This is also related to my flu study. Five years ago, I submitted a proposal to the NIH, together with collaborators from Wuhan (our school has collaborated with Central China Normal University in Wuhan for a number of years), the University of Florida, and the Chinese Academy of Sciences. The proposal was to use tracking technology and Bluetooth sensors in mobile devices to measure the proximity between individuals and identify close contacts within the attacking range of viruses for prevention, warning, containment, and control of influenza outbreaks. Unfortunately, the proposal was not funded.
The geospatial community is actively engaged in related studies during this current pandemic. I was happy to see that Apple and Google are stepping forward using Bluetooth technology for COVID-19 contact tracing, very similar to the idea we proposed a few years ago. We hope data accuracy and privacy issues related to the use of such technology can be properly addressed, and it could help mitigate the outbreak.
Q: What privacy issues are there, and how should they be addressed?
For tracing contacts, users need to share their location data for a long time period, 14 days for example. This is a privacy concern to many. I have been checking progress from Google and Apple on their Bluetooth technology and protocols. It seems that they are addressing the privacy issue in four aspects:
- No GPS locations are used, only proximity data with Bluetooth.
- No identification is associated with the position data, only anonymous identifiers are associated with the signals.
- Data is volunteered only, that is, a user chooses to install the app and share the information voluntarily.
- There is no centralized storage and processing of the proximity data. Decentralized processing of data grants no authority the ability to use the data for any other analysis purposes.
This protocol is currently well accepted by users in Europe.
Q. What do you think will happen going forward with COVID-19? Will there be another wave of deaths?
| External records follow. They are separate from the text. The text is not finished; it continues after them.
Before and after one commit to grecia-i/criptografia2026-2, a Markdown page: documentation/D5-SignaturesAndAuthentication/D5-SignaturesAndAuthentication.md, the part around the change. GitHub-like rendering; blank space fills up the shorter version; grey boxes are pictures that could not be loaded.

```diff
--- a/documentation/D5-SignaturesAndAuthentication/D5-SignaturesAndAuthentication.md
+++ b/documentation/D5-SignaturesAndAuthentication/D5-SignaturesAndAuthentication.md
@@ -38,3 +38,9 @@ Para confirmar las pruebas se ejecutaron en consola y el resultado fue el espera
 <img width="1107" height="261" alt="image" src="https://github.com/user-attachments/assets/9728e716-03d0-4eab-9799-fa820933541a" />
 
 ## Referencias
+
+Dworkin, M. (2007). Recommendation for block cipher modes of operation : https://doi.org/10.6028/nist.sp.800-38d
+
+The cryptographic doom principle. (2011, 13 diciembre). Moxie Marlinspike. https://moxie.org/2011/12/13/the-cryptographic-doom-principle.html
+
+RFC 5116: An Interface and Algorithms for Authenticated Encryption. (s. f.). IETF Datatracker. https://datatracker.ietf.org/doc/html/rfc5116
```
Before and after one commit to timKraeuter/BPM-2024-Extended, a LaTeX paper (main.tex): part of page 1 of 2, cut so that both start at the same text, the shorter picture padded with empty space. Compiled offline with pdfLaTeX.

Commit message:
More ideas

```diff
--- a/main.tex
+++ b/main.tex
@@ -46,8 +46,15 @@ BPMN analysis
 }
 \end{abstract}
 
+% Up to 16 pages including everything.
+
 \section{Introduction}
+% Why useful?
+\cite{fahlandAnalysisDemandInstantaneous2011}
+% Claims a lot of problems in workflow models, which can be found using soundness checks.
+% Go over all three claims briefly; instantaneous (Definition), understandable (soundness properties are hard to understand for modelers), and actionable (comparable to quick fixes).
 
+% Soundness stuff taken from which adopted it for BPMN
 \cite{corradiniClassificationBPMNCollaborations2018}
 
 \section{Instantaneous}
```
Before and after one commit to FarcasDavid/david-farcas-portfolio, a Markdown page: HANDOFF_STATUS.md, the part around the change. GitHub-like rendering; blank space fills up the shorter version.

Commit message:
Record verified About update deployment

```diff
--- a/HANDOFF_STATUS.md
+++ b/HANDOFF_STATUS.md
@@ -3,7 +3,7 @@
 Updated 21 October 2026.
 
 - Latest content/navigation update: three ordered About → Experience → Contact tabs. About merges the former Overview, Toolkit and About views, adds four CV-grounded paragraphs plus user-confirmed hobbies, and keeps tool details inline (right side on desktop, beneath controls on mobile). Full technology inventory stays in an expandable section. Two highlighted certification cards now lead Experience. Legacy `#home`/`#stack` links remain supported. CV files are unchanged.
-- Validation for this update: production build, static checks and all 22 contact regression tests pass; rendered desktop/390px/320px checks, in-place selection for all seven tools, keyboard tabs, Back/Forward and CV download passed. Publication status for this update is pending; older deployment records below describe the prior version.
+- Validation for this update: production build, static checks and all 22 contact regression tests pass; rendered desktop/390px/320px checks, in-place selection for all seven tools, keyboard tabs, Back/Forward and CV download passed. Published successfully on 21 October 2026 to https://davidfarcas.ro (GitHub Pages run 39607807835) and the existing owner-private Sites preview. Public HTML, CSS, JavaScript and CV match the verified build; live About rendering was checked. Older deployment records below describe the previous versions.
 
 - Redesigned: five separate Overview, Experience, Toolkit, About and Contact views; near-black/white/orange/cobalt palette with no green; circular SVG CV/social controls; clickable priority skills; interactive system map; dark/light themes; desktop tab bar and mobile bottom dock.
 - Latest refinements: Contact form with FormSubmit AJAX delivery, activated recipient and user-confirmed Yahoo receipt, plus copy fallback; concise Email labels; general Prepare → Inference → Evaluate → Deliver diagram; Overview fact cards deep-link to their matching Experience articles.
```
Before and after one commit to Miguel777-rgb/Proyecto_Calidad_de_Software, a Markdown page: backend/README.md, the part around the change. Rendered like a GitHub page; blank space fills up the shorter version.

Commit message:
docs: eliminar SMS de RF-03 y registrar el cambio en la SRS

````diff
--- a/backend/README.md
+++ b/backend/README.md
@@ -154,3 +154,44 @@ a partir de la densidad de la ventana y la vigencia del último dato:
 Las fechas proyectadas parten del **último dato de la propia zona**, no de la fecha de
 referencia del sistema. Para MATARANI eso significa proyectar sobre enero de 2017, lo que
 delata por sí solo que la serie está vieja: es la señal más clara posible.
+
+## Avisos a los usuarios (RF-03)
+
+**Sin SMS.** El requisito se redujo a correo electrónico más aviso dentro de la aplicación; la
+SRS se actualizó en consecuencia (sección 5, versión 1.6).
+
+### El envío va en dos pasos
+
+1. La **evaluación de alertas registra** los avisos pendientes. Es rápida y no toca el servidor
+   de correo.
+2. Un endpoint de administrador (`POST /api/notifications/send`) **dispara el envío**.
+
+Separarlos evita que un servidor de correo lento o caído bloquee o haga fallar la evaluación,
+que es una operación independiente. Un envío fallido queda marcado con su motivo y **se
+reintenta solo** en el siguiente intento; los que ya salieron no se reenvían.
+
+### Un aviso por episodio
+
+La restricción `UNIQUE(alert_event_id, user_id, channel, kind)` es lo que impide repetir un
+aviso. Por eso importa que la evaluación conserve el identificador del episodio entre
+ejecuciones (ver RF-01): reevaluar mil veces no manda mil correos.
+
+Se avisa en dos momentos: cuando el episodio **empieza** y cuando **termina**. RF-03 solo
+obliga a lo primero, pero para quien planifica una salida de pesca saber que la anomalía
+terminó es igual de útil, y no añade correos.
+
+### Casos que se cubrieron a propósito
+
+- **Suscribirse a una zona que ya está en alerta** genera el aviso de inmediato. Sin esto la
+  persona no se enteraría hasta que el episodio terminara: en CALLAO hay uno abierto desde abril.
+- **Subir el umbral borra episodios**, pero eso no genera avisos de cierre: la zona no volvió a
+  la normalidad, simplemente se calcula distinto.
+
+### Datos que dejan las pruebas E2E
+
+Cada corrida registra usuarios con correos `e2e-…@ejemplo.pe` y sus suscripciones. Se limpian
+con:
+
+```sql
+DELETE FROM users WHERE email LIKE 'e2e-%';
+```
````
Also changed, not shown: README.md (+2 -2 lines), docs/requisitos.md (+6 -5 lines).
Many scientists model a second wave in the fall. With our medical and general knowledge of this virus accumulating, I am optimistic that the damage from the second wave, if there is one, will be much less than this first wave.
Q. Why are you optimistic about the fall?
We are accumulating valuable knowledge regarding not only the transmission of this virus but the pathology and other aspects of the virus. Scientists are discovering drugs, antibodies, and potential vaccines. Also, the general public has gained tremendous knowledge about this virus and the social distancing effects. So from all aspects, it will not hit us as badly as when we had zero knowledge and experience with it.
Q. What steps can or should be taken now to stop the transmission of COVID-19?
One step is extensive testing. Social distancing protocols should continue for a little longer, as the U.S. has not done extensive testing. The effect of contact tracing technology depends on a large user base, so participation by the public is important. One other important step, of course, is the development of treatments through new drugs or repurposing old drugs, as well as vaccinations. Scientists are working hard on these.